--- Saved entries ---
"""

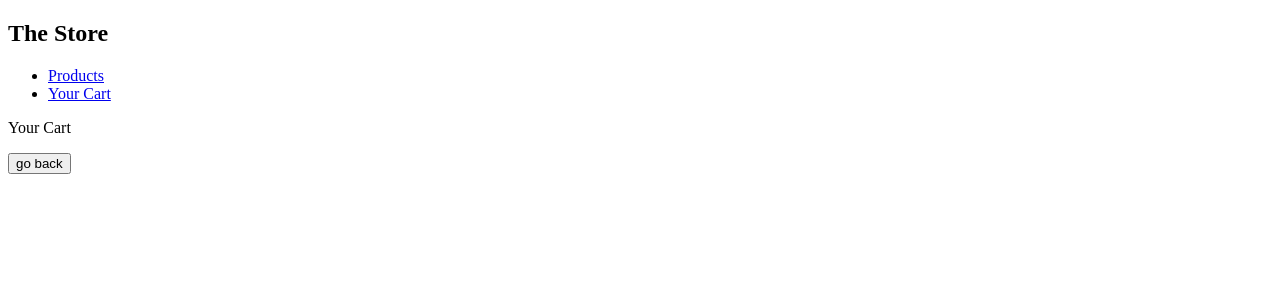
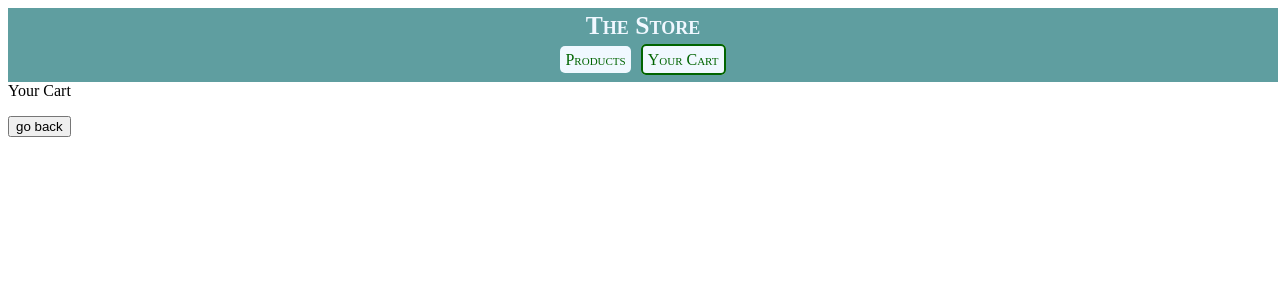
Before and after one commit to w314/storeAppFront, an Angular app: page /cart in a window 1280 px wide. Shown: the top 300 px of the page. Built offline with nearby package versions, Linux system fonts and the light colour scheme.

Commit message:
feat: highlight active menu item

```diff
--- a/src/app/app.component.css
+++ b/src/app/app.component.css
@@ -0,0 +1,14 @@
+.header {
+    width: 100%;
+    text-align: center;
+    font-variant: small-caps;
+    background-color:cadetblue;
+    padding: 3px;
+}
+
+h1 {
+    font-size: 1.6rem;
+    color:aliceblue;
+    padding: 5px, 5px, 5px, 10px;
+    margin: 0;
+}
--- a/src/app/app.component.html
+++ b/src/app/app.component.html
@@ -1,6 +1,8 @@
-<!--
-  use product-list-component selector
-  found in product-list-component.ts
--->
-<app-nav-bar></app-nav-bar>
-<router-outlet></router-outlet>
+<div class="app">
+  <div class="header">
+    <h1>The Store</h1>
+    <i class='fa fa-shopping-cart'></i>
+      <app-nav-bar></app-nav-bar>
+    </div>
+  <router-outlet></router-outlet>
+</div>
--- a/src/app/nav-bar/nav-bar.component.css
+++ b/src/app/nav-bar/nav-bar.component.css
@@ -0,0 +1,23 @@
+nav {
+    margin: auto;
+    padding: 10px;
+}
+
+a {
+    width: 40%;
+    background-color: aliceblue;
+    padding: 5px;
+    border-radius: 5px;
+    text-decoration: inherit;
+    color:darkgreen;
+    font-size: 1rem;
+    margin: 0 5px 0 5px;
+}
+
+a.active {
+    border: 2px solid darkgreen;
+}
+/*
+a:hover {
+    text-decoration: underline;
+} */
--- a/src/app/nav-bar/nav-bar.component.html
+++ b/src/app/nav-bar/nav-bar.component.html
@@ -1,7 +1,7 @@
 <nav>
-    <h1>The Store</h1>
-    <ul>
-        <li><a routerLink="/">Products</a></li>
-        <li><a routerLink="/cart">Your Cart</a></li>
-    </ul>
+    <!-- <a [class.active]="getUrl()==='/products'" routerLink="/">Products</a>
+    <a [class.active]="getUrl()==='/cart'" routerLink="/cart">Your Cart</a> -->
+    <a routerLink="/products" [routerLinkActiveOptions]="{exact:true}" routerLinkActive="active">Products</a>
+    <a routerLink="/cart" routerLinkActive="active">Your Cart</a>
+
 </nav>
--- a/src/app/nav-bar/nav-bar.component.ts
+++ b/src/app/nav-bar/nav-bar.component.ts
@@ -1,4 +1,5 @@
 import { Component, OnInit } from '@angular/core';
+import { Router } from '@angular/router';
 
 @Component({
   selector: 'app-nav-bar',
@@ -7,9 +8,16 @@ import { Component, OnInit } from '@angular/core';
 })
 export class NavBarComponent implements OnInit {
 
-  constructor() { }
+  constructor(
+    private router: Router
+  ) { }
 
   ngOnInit(): void {
   }
 
+  getUrl(): string {
+    // console.log(this.router.url)
+    return this.router.url;
+  }
+
 }
```
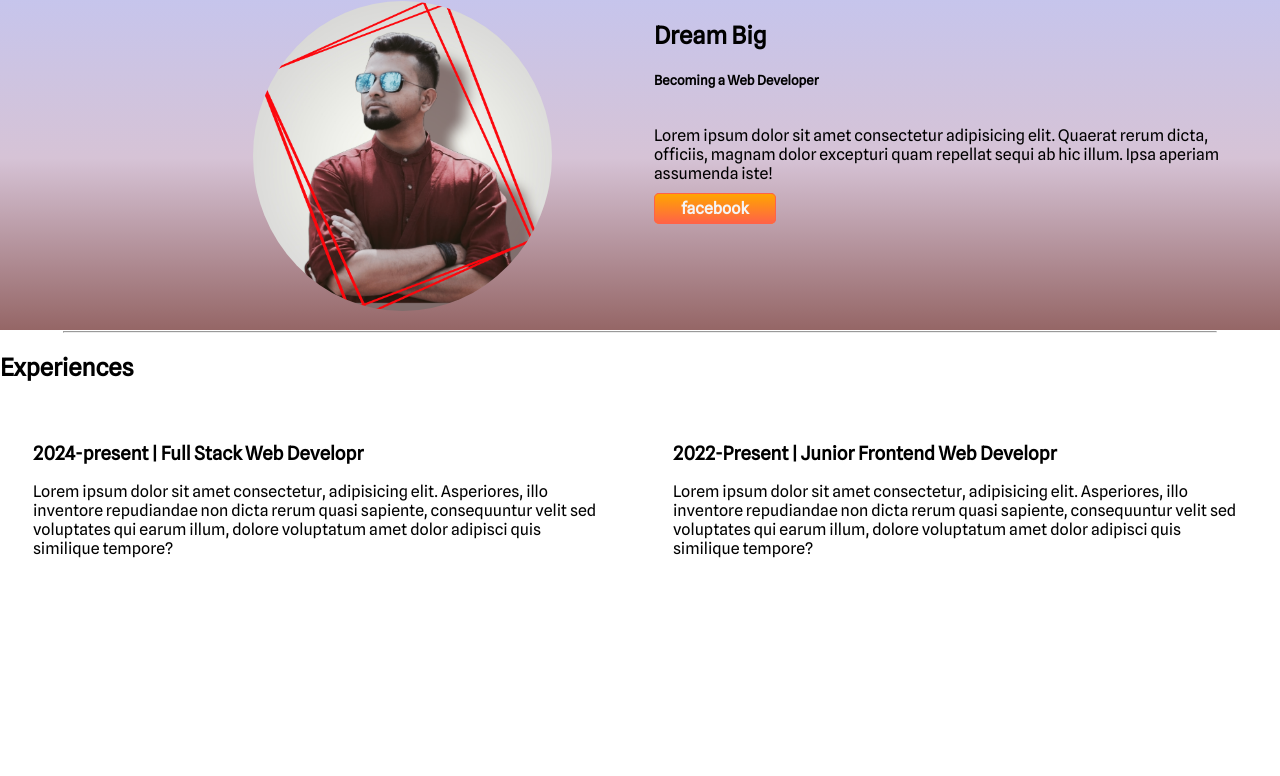
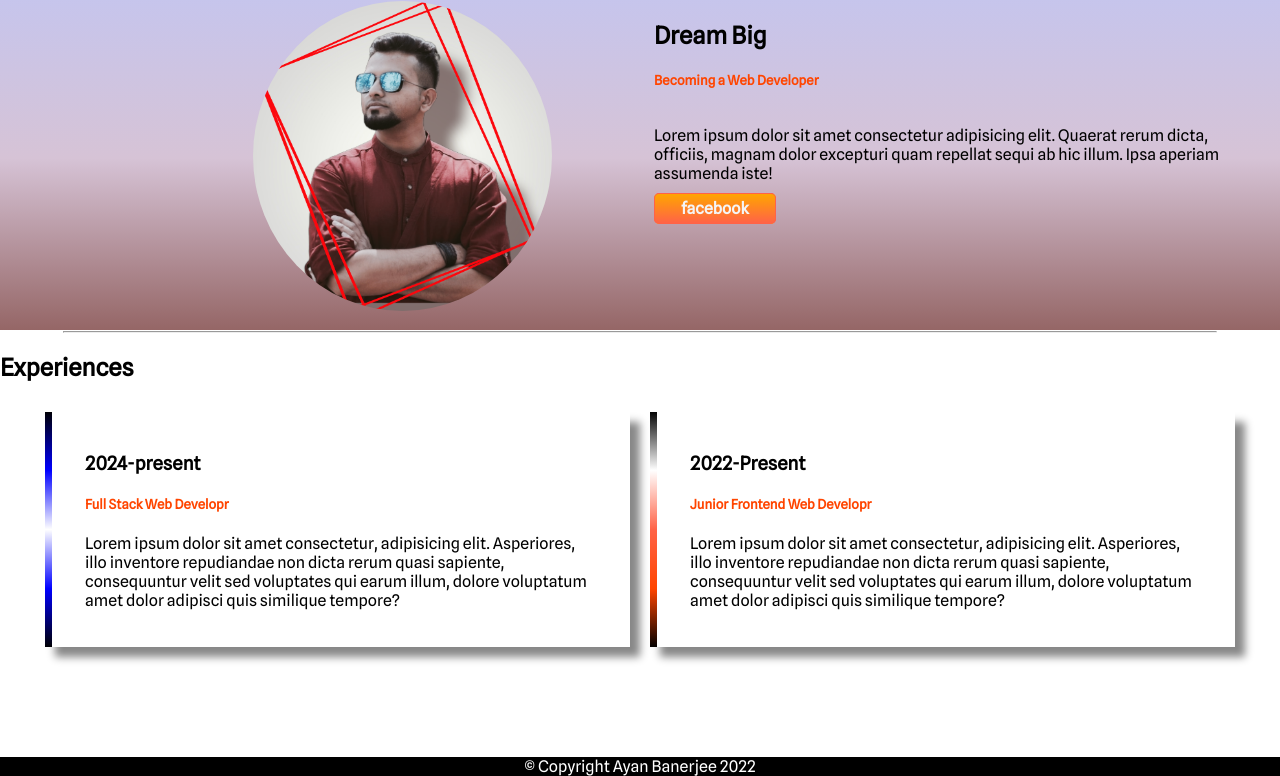
Before and after one commit to Ayanbanerjee93/Devoloper-Portfolio, a plain HTML site: page index.html in a window 1280 px wide. Shown: the part 315-1091 px from the top of the page. Before the commit the page ends 1010 px from the top, so only its background shows below. Drawn offline with Linux system fonts and the light colour scheme.

Commit message:
footer added

```diff
--- a/index.html
+++ b/index.html
@@ -42,7 +42,7 @@
         </div>
         <div class="left-div-two">
             <h1>Dream Big</h1>
-            <h5>Becoming a Web Developer</h5>
+            <h5 class="orange-font">Becoming a Web Developer</h5>
             <p id="dream-big-p">Lorem ipsum dolor sit amet consectetur adipisicing elit. Quaerat rerum dicta, officiis, magnam dolor excepturi quam repellat sequi ab hic illum. Ipsa aperiam assumenda iste!</p>
             <div>
                 <a class="hire-me-link" href="https://www.linkedin.com/in/ayan-banerjee-9298b8131/" target="_blank">facebook</a>
@@ -56,15 +56,17 @@
 
         <h1>Experiences</h1>
 
-        <div class="flexible-container">
+        <div class="experience flexible-container">
 
-            <div class="right-div-exp">
-                <h3>2024-present | Full Stack Web Developr</h3>
+            <div id="exp-border-one" class="right-div-exp">
+                <h3>2024-present </h3>
+                <h5 class="orange-font"> Full Stack Web Developr </h5>
                 <p>Lorem ipsum dolor sit amet consectetur, adipisicing elit. Asperiores, illo inventore repudiandae non dicta rerum quasi sapiente, consequuntur velit sed voluptates qui earum illum, dolore voluptatum amet dolor adipisci quis similique tempore?
                 </p>
             </div>
-            <div class="left-div-exp">
-                <h3>2022-Present | Junior Frontend Web Developr </h3>
+            <div id="exp-border-two" class="left-div-exp">
+                <h3>2022-Present</h3>
+                <h5 class="orange-font">Junior Frontend Web Developr </h5>
                 <p>Lorem ipsum dolor sit amet consectetur, adipisicing elit. Asperiores, illo inventore repudiandae non dicta rerum quasi sapiente, consequuntur velit sed voluptates qui earum illum, dolore voluptatum amet dolor adipisci quis similique tempore?
                 </p>
             </div>
@@ -72,7 +74,10 @@
 
 
     </section>
-
+    <!-- -----------------------------------Experience section ends here -->
+    <footer class="footer">
+        <footer>&copy; Copyright Ayan Banerjee 2022 </footer>
+    </footer>
 
 
 </body>
--- a/style.css
+++ b/style.css
@@ -19,14 +19,14 @@
      margin-top: -99px;
      margin-bottom: 1px;
  }
-            /* section {
-    display: flex;
-    margin-bottom: 100px;
-} */
 
  .flexible-container {
      display: flex;
      margin-bottom: 100px;
+ }
+
+ h1 {
+     font-size: 1.5em;
  }
  /* -----------------------------common css section ends */
  /* -----------------------------first section starts here------------------- */
@@ -99,16 +99,67 @@
  }
  /* --------------------------------------Third section starts here */
 
+ .experience {
+     /* background-image: linear-gradient(rgb(233, 194, 194), rgb(228, 187, 228)); */
+     display: flex;
+     align-items: center;
+     justify-content: center;
+ }
+
  .right-div-exp {
-                width: 45%;
+     /* background-color: yellow;*/
      /* padding-right: 5%; */
+     width: 40%;
+     margin: 10px;
      padding: 21px 33px;
-                /* background-color: yellow;*/
+     box-shadow: 10px 10px 8px #888888;
+     border-image: linear-gradient(tomato);
+ }
+
+ .right-div-exp:hover {
+     box-shadow: 10px 10px 8px #645e5e;
  }
 
  .left-div-exp {
-                width: 45%;
+     /* background-color: yellow;*/
      /* padding-right: 5%; */
+     width: 40%;
+     margin: 10px;
      padding: 21px 33px;
-                /* background-color: yellow;
+     box-shadow: 10px 10px 8px #888888;
  }
+
+ .left-div-exp:hover {
+     box-shadow: 10px 10px 8px #645e5e;
+ }
+
+ #exp-border-one {
+     border-left: 7px solid;
+     border-image: linear-gradient(black, blue, white, blue, black);
+     border-image-slice: 1;
+ }
+
+ #exp-border-one:hover {
+     border-left: 7px solid;
+     border-image: linear-gradient(black, white, tomato, orangered, black);
+     border-image-slice: 1;
+ }
+
+ #exp-border-two {
+     border-left: 7px solid;
+     border-image: linear-gradient(black, white, tomato, orangered, black);
+     border-image-slice: 1;
+ }
+
+ #exp-border-two:hover {
+     border-left: 7px solid;
+     border-image: linear-gradient(black, blue, white, blue, black);
+     border-image-slice: 1;
+ }
+ /* -------------------------------footer starts here */
+
+ .footer {
+     background-color: black;
+     color: white;
+     text-align: center;
+ }
```
Lines whose indentation alone changed are shown as unchanged.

"""

--- What you have to do ---
Please retype the data exactly, but do not carry over any picture.

--- Response box ---
Before and after one commit to w314/storeAppFront, an Angular app: page /cart in a window 1280 px wide. Shown: the top 300 px of the page. Built offline with nearby package versions, Linux system fonts and the light colour scheme.

Commit message:
feat: highlight active menu item

```diff
--- a/src/app/app.component.css
+++ b/src/app/app.component.css
@@ -0,0 +1,14 @@
+.header {
+    width: 100%;
+    text-align: center;
+    font-variant: small-caps;
+    background-color:cadetblue;
+    padding: 3px;
+}
+
+h1 {
+    font-size: 1.6rem;
+    color:aliceblue;
+    padding: 5px, 5px, 5px, 10px;
+    margin: 0;
+}
--- a/src/app/app.component.html
+++ b/src/app/app.component.html
@@ -1,6 +1,8 @@
-<!--
-  use product-list-component selector
-  found in product-list-component.ts
--->
-<app-nav-bar></app-nav-bar>
-<router-outlet></router-outlet>
+<div class="app">
+  <div class="header">
+    <h1>The Store</h1>
+    <i class='fa fa-shopping-cart'></i>
+      <app-nav-bar></app-nav-bar>
+    </div>
+  <router-outlet></router-outlet>
+</div>
--- a/src/app/nav-bar/nav-bar.component.css
+++ b/src/app/nav-bar/nav-bar.component.css
@@ -0,0 +1,23 @@
+nav {
+    margin: auto;
+    padding: 10px;
+}
+
+a {
+    width: 40%;
+    background-color: aliceblue;
+    padding: 5px;
+    border-radius: 5px;
+    text-decoration: inherit;
+    color:darkgreen;
+    font-size: 1rem;
+    margin: 0 5px 0 5px;
+}
+
+a.active {
+    border: 2px solid darkgreen;
+}
+/*
+a:hover {
+    text-decoration: underline;
+} */
--- a/src/app/nav-bar/nav-bar.component.html
+++ b/src/app/nav-bar/nav-bar.component.html
@@ -1,7 +1,7 @@
 <nav>
-    <h1>The Store</h1>
-    <ul>
-        <li><a routerLink="/">Products</a></li>
-        <li><a routerLink="/cart">Your Cart</a></li>
-    </ul>
+    <!-- <a [class.active]="getUrl()==='/products'" routerLink="/">Products</a>
+    <a [class.active]="getUrl()==='/cart'" routerLink="/cart">Your Cart</a> -->
+    <a routerLink="/products" [routerLinkActiveOptions]="{exact:true}" routerLinkActive="active">Products</a>
+    <a routerLink="/cart" routerLinkActive="active">Your Cart</a>
+
 </nav>
--- a/src/app/nav-bar/nav-bar.component.ts
+++ b/src/app/nav-bar/nav-bar.component.ts
@@ -1,4 +1,5 @@
 import { Component, OnInit } from '@angular/core';
+import { Router } from '@angular/router';
 
 @Component({
   selector: 'app-nav-bar',
@@ -7,9 +8,16 @@ import { Component, OnInit } from '@angular/core';
 })
 export class NavBarComponent implements OnInit {
 
-  constructor() { }
+  constructor(
+    private router: Router
+  ) { }
 
   ngOnInit(): void {
   }
 
+  getUrl(): string {
+    // console.log(this.router.url)
+    return this.router.url;
+  }
+
 }
```
Before and after one commit to Ayanbanerjee93/Devoloper-Portfolio, a plain HTML site: page index.html in a window 1280 px wide. Shown: the part 315-1091 px from the top of the page. Before the commit the page ends 1010 px from the top, so only its background shows below. Drawn offline with Linux system fonts and the light colour scheme.

Commit message:
footer added

```diff
--- a/index.html
+++ b/index.html
@@ -42,7 +42,7 @@
         </div>
         <div class="left-div-two">
             <h1>Dream Big</h1>
-            <h5>Becoming a Web Developer</h5>
+            <h5 class="orange-font">Becoming a Web Developer</h5>
             <p id="dream-big-p">Lorem ipsum dolor sit amet consectetur adipisicing elit. Quaerat rerum dicta, officiis, magnam dolor excepturi quam repellat sequi ab hic illum. Ipsa aperiam assumenda iste!</p>
             <div>
                 <a class="hire-me-link" href="https://www.linkedin.com/in/ayan-banerjee-9298b8131/" target="_blank">facebook</a>
@@ -56,15 +56,17 @@
 
         <h1>Experiences</h1>
 
-        <div class="flexible-container">
+        <div class="experience flexible-container">
 
-            <div class="right-div-exp">
-                <h3>2024-present | Full Stack Web Developr</h3>
+            <div id="exp-border-one" class="right-div-exp">
+                <h3>2024-present </h3>
+                <h5 class="orange-font"> Full Stack Web Developr </h5>
                 <p>Lorem ipsum dolor sit amet consectetur, adipisicing elit. Asperiores, illo inventore repudiandae non dicta rerum quasi sapiente, consequuntur velit sed voluptates qui earum illum, dolore voluptatum amet dolor adipisci quis similique tempore?
                 </p>
             </div>
-            <div class="left-div-exp">
-                <h3>2022-Present | Junior Frontend Web Developr </h3>
+            <div id="exp-border-two" class="left-div-exp">
+                <h3>2022-Present</h3>
+                <h5 class="orange-font">Junior Frontend Web Developr </h5>
                 <p>Lorem ipsum dolor sit amet consectetur, adipisicing elit. Asperiores, illo inventore repudiandae non dicta rerum quasi sapiente, consequuntur velit sed voluptates qui earum illum, dolore voluptatum amet dolor adipisci quis similique tempore?
                 </p>
             </div>
@@ -72,7 +74,10 @@
 
 
     </section>
-
+    <!-- -----------------------------------Experience section ends here -->
+    <footer class="footer">
+        <footer>&copy; Copyright Ayan Banerjee 2022 </footer>
+    </footer>
 
 
 </body>
--- a/style.css
+++ b/style.css
@@ -19,14 +19,14 @@
      margin-top: -99px;
      margin-bottom: 1px;
  }
-            /* section {
-    display: flex;
-    margin-bottom: 100px;
-} */
 
  .flexible-container {
      display: flex;
      margin-bottom: 100px;
+ }
+
+ h1 {
+     font-size: 1.5em;
  }
  /* -----------------------------common css section ends */
  /* -----------------------------first section starts here------------------- */
@@ -99,16 +99,67 @@
  }
  /* --------------------------------------Third section starts here */
 
+ .experience {
+     /* background-image: linear-gradient(rgb(233, 194, 194), rgb(228, 187, 228)); */
+     display: flex;
+     align-items: center;
+     justify-content: center;
+ }
+
  .right-div-exp {
-                width: 45%;
+     /* background-color: yellow;*/
      /* padding-right: 5%; */
+     width: 40%;
+     margin: 10px;
      padding: 21px 33px;
-                /* background-color: yellow;*/
+     box-shadow: 10px 10px 8px #888888;
+     border-image: linear-gradient(tomato);
+ }
+
+ .right-div-exp:hover {
+     box-shadow: 10px 10px 8px #645e5e;
  }
 
  .left-div-exp {
-                width: 45%;
+     /* background-color: yellow;*/
      /* padding-right: 5%; */
+     width: 40%;
+     margin: 10px;
      padding: 21px 33px;
-                /* background-color: yellow;
+     box-shadow: 10px 10px 8px #888888;
  }
+
+ .left-div-exp:hover {
+     box-shadow: 10px 10px 8px #645e5e;
+ }
+
+ #exp-border-one {
+     border-left: 7px solid;
+     border-image: linear-gradient(black, blue, white, blue, black);
+     border-image-slice: 1;
+ }
+
+ #exp-border-one:hover {
+     border-left: 7px solid;
+     border-image: linear-gradient(black, white, tomato, orangered, black);
+     border-image-slice: 1;
+ }
+
+ #exp-border-two {
+     border-left: 7px solid;
+     border-image: linear-gradient(black, white, tomato, orangered, black);
+     border-image-slice: 1;
+ }
+
+ #exp-border-two:hover {
+     border-left: 7px solid;
+     border-image: linear-gradient(black, blue, white, blue, black);
+     border-image-slice: 1;
+ }
+ /* -------------------------------footer starts here */
+
+ .footer {
+     background-color: black;
+     color: white;
+     text-align: center;
+ }
```
Lines whose indentation alone changed are shown as unchanged.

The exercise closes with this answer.